LAS VEGAS -- At this point, it takes more than a few cryptic words to get Jose Aldo riled up. The UFC featherweight champion responded to Conor McGregor's declarations that he had spies in Aldo's camp, answering with a scoff and a smirk at Wednesday's UFC 194 press conference in Las Vegas, and shaking off McGregor's attempts at head games just as he has done for much of the past few months.
"That's not a problem," Aldo said through a translator. "His spies must be saying that I'm going to go in there and win the fight, so I'm very easy about that."
Aldo and McGregor's rivalry at last reaches its elusive culmination this Saturday at UFC 194, bringing to a head nearly a year worth of insults and build-up between the two featherweights.
The lead-up to this fight week has been starkly different from July's lead-up to UFC 189, however, as it has lacked a promotional entity like the UFC 189 World Tour, which forced Aldo into close proximity with McGregor for over a week.
In many ways, the World Tour became a tool for McGregor to use to his advantage, as he needled Aldo any chance he could and drew continual reactions from the usually stoic Brazilian. However the Aldo of UFC 194 is in a far different place than his summer self, having spent nearly all of the past five months at home in Rio de Janeiro and away from McGregor's taunts.
That difference in approach showed again on Wednesday, as a more relaxed Aldo brushed off virtually all of McGregor's various slights and promises without once raising his voice or directly responding.
"The world tour was a bit tiring because we were going from city to city," Aldo admitted. "Each day we were in a different city, so it is tiring. But once you get back in the gym and you retain your focus, you go from there.
"I really don't dwell on what he said. I'm here to fight, and that's what I'm going to do. Whatever he says, it doesn't get to me. I have faith in my trainers and my coaches to go in there and finish the job."
Aldo acknowledged that not only in his homeland of Brazil, but throughout the world he has heard endless pleas for him to quiet his loquacious Irish rival in what many are calling the biggest UFC event of the year. He also refuted a previous rumor started by his training partner, kickboxer Andy Souwer, declaring unequivocally that he does not plan to retire after UFC 194 -- that, at 29 years old, he feels he has much more left for the sport, and that the next step of that legacy starts with McGregor.

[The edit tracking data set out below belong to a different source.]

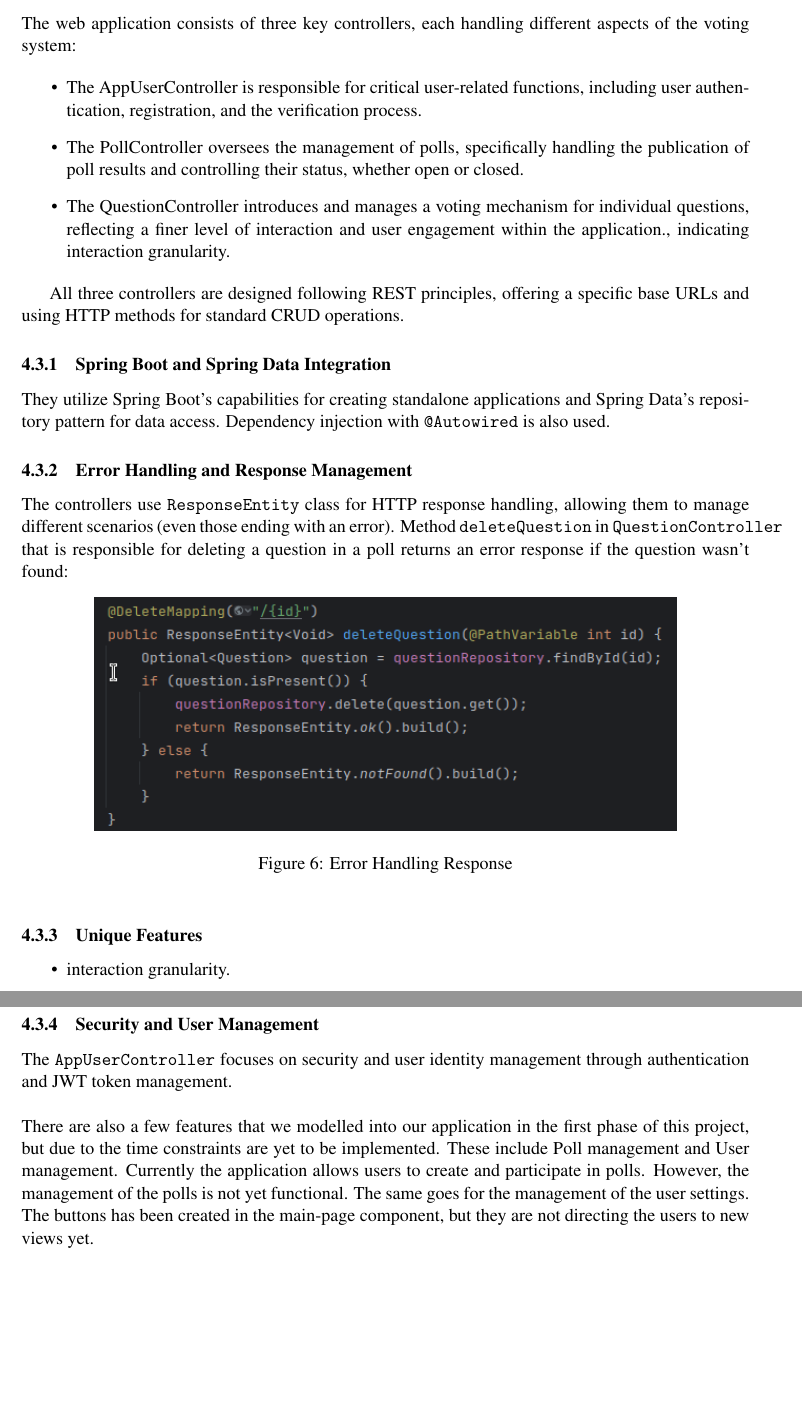
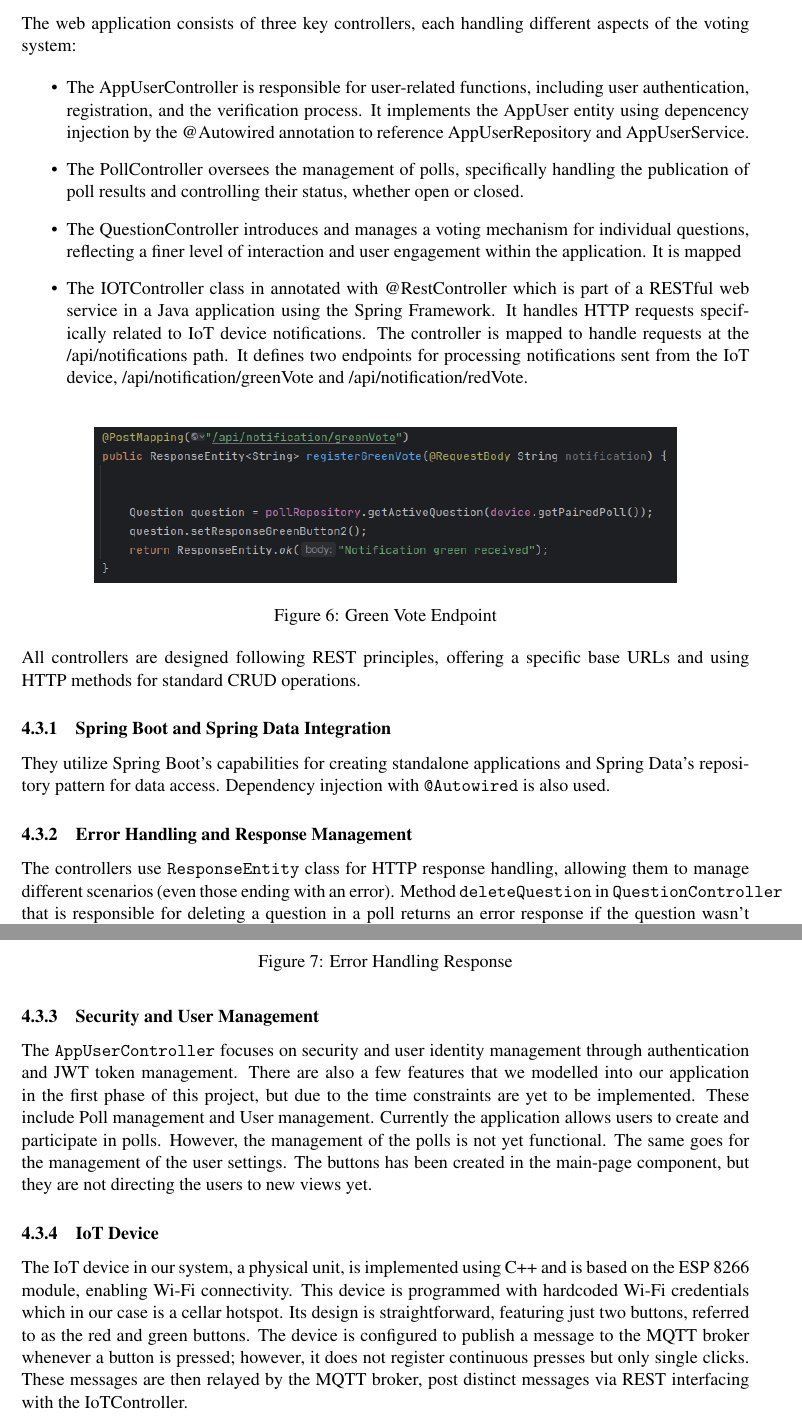
Before and after one commit to vercel97/dat250-projectreport, a LaTeX paper (report.tex, which reads sections/implementation.tex): two parts of pages 15 and 16 of 18 before the commit and two parts of pages 15 and 16 of 19 after it, joined at a grey line, cut so that both start at the same text, the shorter picture padded with empty space. Compiled offline with pdfLaTeX.

Commit message:
implementation images

```diff
--- a/sections/implementation.tex
+++ b/sections/implementation.tex
@@ -118,12 +118,20 @@ Supported data models functionalities in our application:
 The web application consists of three key controllers, each handling different aspects of the voting system:
 
 \begin{itemize}
-    \item The AppUserController is responsible for critical user-related functions, including user authentication, registration, and the verification process.
+    \item The AppUserController is responsible for user-related functions, including user authentication, registration, and the verification process.  It implements the AppUser entity using depencency injection by the @Autowired annotation to reference AppUserRepository and AppUserService.
     \item The PollController oversees the management of polls, specifically handling the publication of poll results and controlling their status, whether open or closed.
-    \item The QuestionController introduces and manages a voting mechanism for individual questions, reflecting a finer level of interaction and user engagement within the application., indicating interaction granularity.
+    \item The QuestionController introduces and manages a voting mechanism for individual questions, reflecting a finer level of interaction and user engagement within the application.  It is mapped
+    \item The IOTController class in annotated with @RestController which is part of a RESTful web service in a Java application using the Spring Framework. It handles HTTP requests specifically related to IoT device notifications.  The controller is mapped to handle requests at the /api/notifications path.  It defines two endpoints for processing notifications sent from the IoT device, /api/notification/greenVote and /api/notification/redVote.
 \end{itemize}
 
-All three controllers are designed following REST principles, offering a specific base URLs and using HTTP methods for standard CRUD operations.
+\begin{figure}[h]
+  \centering
+  \includegraphics[width=0.80\textwidth]{figs/green_vote.png}
+  \caption{Green Vote Endpoint}
+  \label{fig:my_label}
+\end{figure}
+
+\noindent All controllers are designed following REST principles, offering a specific base URLs and using HTTP methods for standard CRUD operations.
 
 \subsubsection{Spring Boot and Spring Data Integration}
 They utilize Spring Boot's capabilities for creating standalone applications and Spring Data's repository pattern for data access. Dependency injection with \texttt{@Autowired} is also used.
@@ -138,18 +146,14 @@ The controllers use \texttt{ResponseEntity} class for HTTP response handling, al
   \label{fig:my_label}
 \end{figure}
 
-\subsubsection{Unique Features}
-\begin{itemize}
-    \item interaction granularity.
-\end{itemize}
 
 \subsubsection{Security and User Management}
-The \texttt{AppUserController} focuses on security and user identity management through authentication and JWT token management. \\
-
-
-\noindent There are also a few features that we modelled into our application in the first phase of this project,
+The \texttt{AppUserController} focuses on security and user identity management through authentication and JWT token management.  There are also a few features that we modelled into our application in the first phase of this project,
 but due to the time constraints are yet to be implemented. These include Poll management and User
 management. Currently the application allows users to create and participate in polls. However, the
 management of the polls is not yet functional. The same goes for the management of the user
 settings. The buttons has been created in the main-page component, but they are not directing the
 users to new views yet.
+
+\subsubsection{IoT Device}
+The IoT device in our system, a physical unit, is implemented using C++ and is based on the ESP 8266 module, enabling Wi-Fi connectivity. This device is programmed with hardcoded Wi-Fi credentials which in our case is a cellar hotspot. Its design is straightforward, featuring just two buttons, referred to as the red and green buttons. The device is configured to publish a message to the MQTT broker whenever a button is pressed; however, it does not register continuous presses but only single clicks. These messages are then relayed by the MQTT broker, post distinct messages via REST interfacing with the IoTController.
```
Also changed, not shown: figs/button1_pressed.PNG (added), figs/create_question_test.PNG (added), figs/green_vote.PNG (added), figs/mqtt_publish.PNG (added), sections/implementation.tex (12 more changed lines).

"I don't know why people are commenting on that, but I'm still 29," Aldo said. "They want to retire me, but I got a lot ahead of me.
"If the fight stays on our feet, I'm going to finish it," he added. "If it goes to the ground, I'm going to finish it as well."
Though perhaps the biggest roar from the Brazilian contingent inside the MGM Grand Garden Arena came when Aldo addressed the various Las Vegas sportsbooks that opened him as a betting underdog to McGregor, and still have him listed as such, despite a résumé that includes a decade of dominance and eight years as the undisputed best featherweight in the world.
"I don't really care about that," Aldo said with a shrug. "I don't really even know who's making those odds. But if you want to win some easy money, you bet on Jose Aldo and you're going to win it."